• [HOW TO COMPLETE THIS TASK]
For every line that contains the string "site", pull that line out of the material below.

• [EXERCISE MATERIALS]
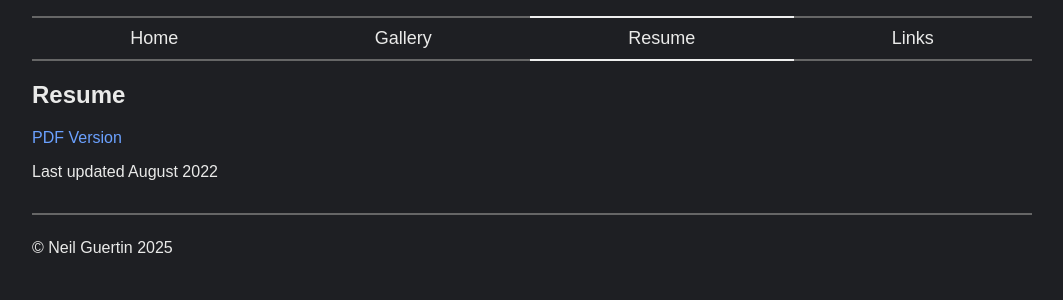
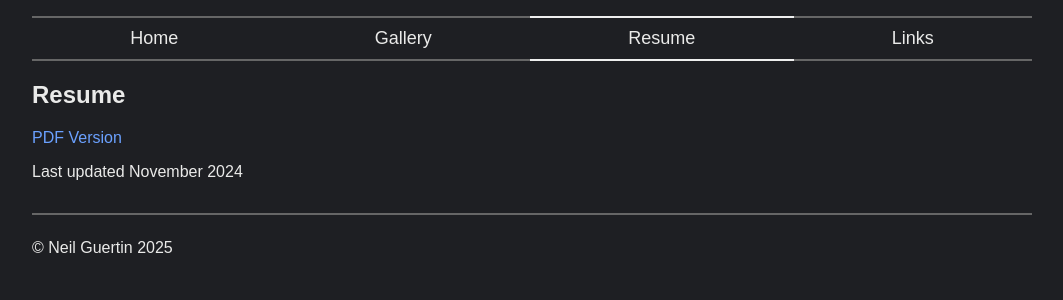
Before and after one commit to neilguertin/neilguertin-com, a Jekyll site: the page built from resume.html, in a window 1280 px wide. Shown: the top 300 px of the page, without its empty margins (108-1171 px from the left). Built offline with Jekyll 4.4.1, drawn with Linux system fonts in a browser that asks for light colours.

Commit message:
Update resume

```diff
--- a/resume.html
+++ b/resume.html
@@ -5,5 +5,5 @@ id: resume
 permalink: /resume
 ---
 <h2>Resume</h2>
-<p><a href=/assets/NeilGuertinResume.pdf>PDF Version</a></p>
-<p>Last updated August 2022</p>
+<p><a href=/{{site.baseurl}}/NeilGuertinResume.pdf>PDF Version</a></p>
+<p>Last updated November 2024</p>
```
Also changed, not shown: 2 other files.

• [WORKED SOLUTION]
Before and after one commit to neilguertin/neilguertin-com, a Jekyll site: the page built from resume.html, in a window 1280 px wide. Shown: the top 300 px of the page, without its empty margins (108-1171 px from the left). Built offline with Jekyll 4.4.1, drawn with Linux system fonts in a browser that asks for light colours.
+<p><a href=/{{site.baseurl}}/NeilGuertinResume.pdf>PDF Version</a></p>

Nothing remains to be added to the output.